Britain reiterated on Saturday that it would prefer to leave the European Union with no trade deal rather than compromise its independence while there was no word from Brussels on whether progress had been made after a crucial day of talks.
With less than two weeks before Britain leaves the EU’s orbit, both sides are calling on the other to move to achieve a breakthrough and safeguard almost a trillion dollars worth of trade from tariffs and quotas.
“We need to get any deal right and based on terms which respect what the British people voted for,” said a UK government source.
“Unfortunately, the EU are still struggling to get the flexibility needed from member states and are continuing to make demands that are incompatible with our independence.”
Since Britain left the EU in January, the talks have been largely hamstrung over two issues – the bloc’s fishing rights in British waters and creating a so-called level playing field providing fair competition rules for both sides.
There is little time left. Both sides need to get any deal approved by their parliaments, and with the talks in their final stages, it is expected that any conclusion will most likely come before Christmas.
EU Brexit negotiator Michel Barnier said on Friday that “just a few hours” remained to reach a post-Brexit trade deal.

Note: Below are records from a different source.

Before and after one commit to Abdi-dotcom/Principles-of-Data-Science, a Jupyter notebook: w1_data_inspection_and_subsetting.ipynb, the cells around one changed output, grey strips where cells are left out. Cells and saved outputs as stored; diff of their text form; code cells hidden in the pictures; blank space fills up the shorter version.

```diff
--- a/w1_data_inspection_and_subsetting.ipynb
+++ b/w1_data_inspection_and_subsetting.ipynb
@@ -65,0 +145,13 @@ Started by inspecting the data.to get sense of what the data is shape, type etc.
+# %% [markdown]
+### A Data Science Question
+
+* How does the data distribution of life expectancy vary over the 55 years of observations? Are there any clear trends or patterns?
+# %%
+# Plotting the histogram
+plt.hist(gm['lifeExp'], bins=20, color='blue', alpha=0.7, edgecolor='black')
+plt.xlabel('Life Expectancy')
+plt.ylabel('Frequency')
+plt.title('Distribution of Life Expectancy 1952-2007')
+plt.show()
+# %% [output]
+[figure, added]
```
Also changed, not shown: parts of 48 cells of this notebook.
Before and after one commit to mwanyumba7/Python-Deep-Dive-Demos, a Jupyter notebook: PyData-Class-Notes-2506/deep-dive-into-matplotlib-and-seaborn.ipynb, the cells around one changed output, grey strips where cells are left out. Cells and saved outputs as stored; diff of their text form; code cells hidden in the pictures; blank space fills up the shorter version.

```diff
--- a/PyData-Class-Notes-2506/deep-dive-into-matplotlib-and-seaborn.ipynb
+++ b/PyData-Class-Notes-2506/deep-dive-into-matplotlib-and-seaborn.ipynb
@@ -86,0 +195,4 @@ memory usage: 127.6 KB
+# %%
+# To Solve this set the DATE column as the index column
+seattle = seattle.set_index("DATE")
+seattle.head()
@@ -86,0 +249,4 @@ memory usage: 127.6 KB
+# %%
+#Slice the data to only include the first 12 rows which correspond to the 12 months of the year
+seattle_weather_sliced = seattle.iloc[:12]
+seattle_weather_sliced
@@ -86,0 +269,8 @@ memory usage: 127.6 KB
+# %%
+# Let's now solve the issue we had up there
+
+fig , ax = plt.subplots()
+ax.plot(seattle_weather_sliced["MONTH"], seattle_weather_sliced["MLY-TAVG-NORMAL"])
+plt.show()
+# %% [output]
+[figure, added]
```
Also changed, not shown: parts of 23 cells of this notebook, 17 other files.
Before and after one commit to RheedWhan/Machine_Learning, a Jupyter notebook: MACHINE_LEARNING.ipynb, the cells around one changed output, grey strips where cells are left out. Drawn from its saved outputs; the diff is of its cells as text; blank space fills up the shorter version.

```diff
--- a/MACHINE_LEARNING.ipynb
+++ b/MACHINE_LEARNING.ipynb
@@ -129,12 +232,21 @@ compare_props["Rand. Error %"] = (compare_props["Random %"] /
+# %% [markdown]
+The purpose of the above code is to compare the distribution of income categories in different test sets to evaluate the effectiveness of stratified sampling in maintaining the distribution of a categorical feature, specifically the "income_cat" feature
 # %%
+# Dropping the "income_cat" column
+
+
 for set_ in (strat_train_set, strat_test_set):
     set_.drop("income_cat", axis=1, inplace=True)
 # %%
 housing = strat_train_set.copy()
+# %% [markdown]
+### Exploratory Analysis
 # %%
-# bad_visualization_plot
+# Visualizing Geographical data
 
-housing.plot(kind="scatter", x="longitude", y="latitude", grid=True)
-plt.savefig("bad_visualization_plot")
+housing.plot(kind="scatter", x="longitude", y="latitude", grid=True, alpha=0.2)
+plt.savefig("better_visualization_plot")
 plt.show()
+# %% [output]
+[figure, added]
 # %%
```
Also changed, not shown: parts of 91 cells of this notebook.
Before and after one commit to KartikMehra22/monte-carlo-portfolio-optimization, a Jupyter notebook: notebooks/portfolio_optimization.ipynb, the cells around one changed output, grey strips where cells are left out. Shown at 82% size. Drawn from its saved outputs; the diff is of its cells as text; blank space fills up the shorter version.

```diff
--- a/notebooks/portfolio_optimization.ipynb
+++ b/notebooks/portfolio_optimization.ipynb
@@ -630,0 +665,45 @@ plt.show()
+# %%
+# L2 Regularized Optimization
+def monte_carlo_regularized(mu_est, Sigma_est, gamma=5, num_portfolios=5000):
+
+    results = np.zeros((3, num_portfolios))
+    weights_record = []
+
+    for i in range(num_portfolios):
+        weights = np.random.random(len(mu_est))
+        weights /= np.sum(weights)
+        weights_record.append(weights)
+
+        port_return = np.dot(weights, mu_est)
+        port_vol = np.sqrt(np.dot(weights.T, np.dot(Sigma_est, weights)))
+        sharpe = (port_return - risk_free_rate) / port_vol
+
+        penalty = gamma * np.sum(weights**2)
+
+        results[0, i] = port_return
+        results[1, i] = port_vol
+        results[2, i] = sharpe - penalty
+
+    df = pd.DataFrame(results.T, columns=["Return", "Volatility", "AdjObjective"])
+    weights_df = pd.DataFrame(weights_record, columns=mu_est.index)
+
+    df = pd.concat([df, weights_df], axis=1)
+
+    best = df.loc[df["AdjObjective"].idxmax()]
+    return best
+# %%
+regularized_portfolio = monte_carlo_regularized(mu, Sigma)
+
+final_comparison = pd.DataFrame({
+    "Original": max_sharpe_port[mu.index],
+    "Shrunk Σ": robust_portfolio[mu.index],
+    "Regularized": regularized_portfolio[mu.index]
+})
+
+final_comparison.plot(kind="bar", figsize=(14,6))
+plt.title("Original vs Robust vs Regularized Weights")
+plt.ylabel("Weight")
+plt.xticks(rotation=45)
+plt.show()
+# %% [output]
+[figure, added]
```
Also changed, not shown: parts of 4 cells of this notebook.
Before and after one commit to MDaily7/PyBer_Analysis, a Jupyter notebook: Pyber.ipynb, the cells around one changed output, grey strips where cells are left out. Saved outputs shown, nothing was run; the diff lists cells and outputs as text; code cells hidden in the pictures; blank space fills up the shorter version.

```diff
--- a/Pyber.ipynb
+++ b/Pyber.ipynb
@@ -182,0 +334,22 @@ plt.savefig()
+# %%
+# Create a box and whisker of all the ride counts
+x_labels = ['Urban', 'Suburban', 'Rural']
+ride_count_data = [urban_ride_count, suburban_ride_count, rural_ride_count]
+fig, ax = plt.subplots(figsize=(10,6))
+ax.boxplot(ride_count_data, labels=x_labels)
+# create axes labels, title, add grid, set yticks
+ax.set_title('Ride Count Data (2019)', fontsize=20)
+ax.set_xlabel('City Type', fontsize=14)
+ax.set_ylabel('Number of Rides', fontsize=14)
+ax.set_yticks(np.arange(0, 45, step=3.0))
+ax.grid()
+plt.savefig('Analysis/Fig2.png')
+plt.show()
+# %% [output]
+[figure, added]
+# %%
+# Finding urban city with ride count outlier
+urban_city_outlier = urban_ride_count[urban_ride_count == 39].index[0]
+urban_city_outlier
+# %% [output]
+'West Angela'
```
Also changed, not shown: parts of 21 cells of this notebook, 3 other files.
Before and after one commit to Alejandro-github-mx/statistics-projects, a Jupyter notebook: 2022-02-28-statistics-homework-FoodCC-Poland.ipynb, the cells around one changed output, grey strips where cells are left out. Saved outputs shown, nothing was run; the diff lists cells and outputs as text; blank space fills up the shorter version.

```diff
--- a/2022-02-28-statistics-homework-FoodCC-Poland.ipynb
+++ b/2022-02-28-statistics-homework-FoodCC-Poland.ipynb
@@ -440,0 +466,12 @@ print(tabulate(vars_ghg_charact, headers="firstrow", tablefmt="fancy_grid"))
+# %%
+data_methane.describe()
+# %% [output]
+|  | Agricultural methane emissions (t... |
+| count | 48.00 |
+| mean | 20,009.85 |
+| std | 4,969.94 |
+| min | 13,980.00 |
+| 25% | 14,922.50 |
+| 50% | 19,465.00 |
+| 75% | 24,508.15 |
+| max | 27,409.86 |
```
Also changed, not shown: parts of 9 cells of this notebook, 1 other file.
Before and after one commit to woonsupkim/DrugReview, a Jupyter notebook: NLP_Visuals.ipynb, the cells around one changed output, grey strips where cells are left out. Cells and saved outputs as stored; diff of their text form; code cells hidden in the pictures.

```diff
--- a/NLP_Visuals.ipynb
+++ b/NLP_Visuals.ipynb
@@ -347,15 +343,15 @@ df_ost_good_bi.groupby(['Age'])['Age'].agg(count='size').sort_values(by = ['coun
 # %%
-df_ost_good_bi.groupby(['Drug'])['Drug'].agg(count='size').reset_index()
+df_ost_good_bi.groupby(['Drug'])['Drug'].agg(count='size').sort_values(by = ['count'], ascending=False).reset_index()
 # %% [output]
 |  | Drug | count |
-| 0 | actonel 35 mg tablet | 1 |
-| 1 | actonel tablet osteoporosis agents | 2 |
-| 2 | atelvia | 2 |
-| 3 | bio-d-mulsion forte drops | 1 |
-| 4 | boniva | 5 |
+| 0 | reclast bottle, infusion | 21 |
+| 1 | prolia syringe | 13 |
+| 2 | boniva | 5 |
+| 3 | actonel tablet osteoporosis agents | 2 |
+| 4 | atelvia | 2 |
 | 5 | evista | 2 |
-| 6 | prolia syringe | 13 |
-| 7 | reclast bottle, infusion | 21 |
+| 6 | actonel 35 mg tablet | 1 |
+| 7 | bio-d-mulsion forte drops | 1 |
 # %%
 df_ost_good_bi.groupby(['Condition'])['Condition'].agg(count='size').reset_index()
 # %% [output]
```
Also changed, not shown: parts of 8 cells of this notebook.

He cited “extremely difficult” negotiations over how the EU could retaliate if Britain back-pedalled on production standards to win a competitive edge for its products, or if Britain cut European fishermen off from its fishing waters in the future.
The European Parliament on Saturday repeated its call for a deal to be reached no later than this weekend, to give it time to properly ratify the agreement.
David McAllister, head of the parliament’s Brexit group, said the chamber could hold an emergency plenary on December 29 if a deal was struck no later than this weekend.
“This requires that on Sunday evening at the latest we get a text, in order to start our prepared measures and work,” he told German broadcaster NDR.
The EU has long said it wants to safeguard the parliament’s right to exercise democratic oversight by voting on any deal sealed by the EU and UK negotiators.
However, if a deal arrived later than this weekend, the 27 EU member states could still endorse it on their own to allow for “provisional application”, a scenario that would be likely to upset European lawmakers.